Records shown:
=====

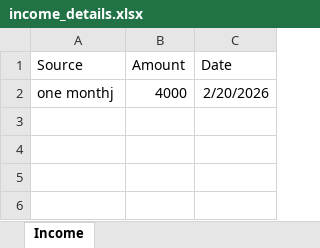
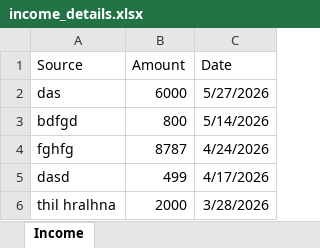
Before and after one commit to Bdaking/Backend, an Excel workbook: income_details.xlsx, sheet Income, drawn as a sheet; values as stored, in another font and other column widths than the file's, no borders; removed rows and columns are numbered as before the commit, all else as after; the diff names each change by its address in the sheet, - before the commit and + after, or states it on an @@ line.

```diff
--- a/income_details.xlsx (sheet Income)
+++ b/income_details.xlsx (sheet Income)
-row 2: one monthj | 4000 | 2/20/2026
+row 2: das | 6000 | 5/27/2026
+row 3: bdfgd | 800 | 5/14/2026
+row 4: fghfg | 8787 | 4/24/2026
+row 5: dasd | 499 | 4/17/2026
+row 6: thil hralhna | 2000 | 3/28/2026
```
Also changed, not shown: 18 other files.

=====

Work to be completed: Repeat all of the listing above word for word, and exclude the pictures.

Task result:
Before and after one commit to Bdaking/Backend, an Excel workbook: income_details.xlsx, sheet Income, drawn as a sheet; values as stored, in another font and other column widths than the file's, no borders; removed rows and columns are numbered as before the commit, all else as after; the diff names each change by its address in the sheet, - before the commit and + after, or states it on an @@ line.

```diff
--- a/income_details.xlsx (sheet Income)
+++ b/income_details.xlsx (sheet Income)
-row 2: one monthj | 4000 | 2/20/2026
+row 2: das | 6000 | 5/27/2026
+row 3: bdfgd | 800 | 5/14/2026
+row 4: fghfg | 8787 | 4/24/2026
+row 5: dasd | 499 | 4/17/2026
+row 6: thil hralhna | 2000 | 3/28/2026
```
Also changed, not shown: 18 other files.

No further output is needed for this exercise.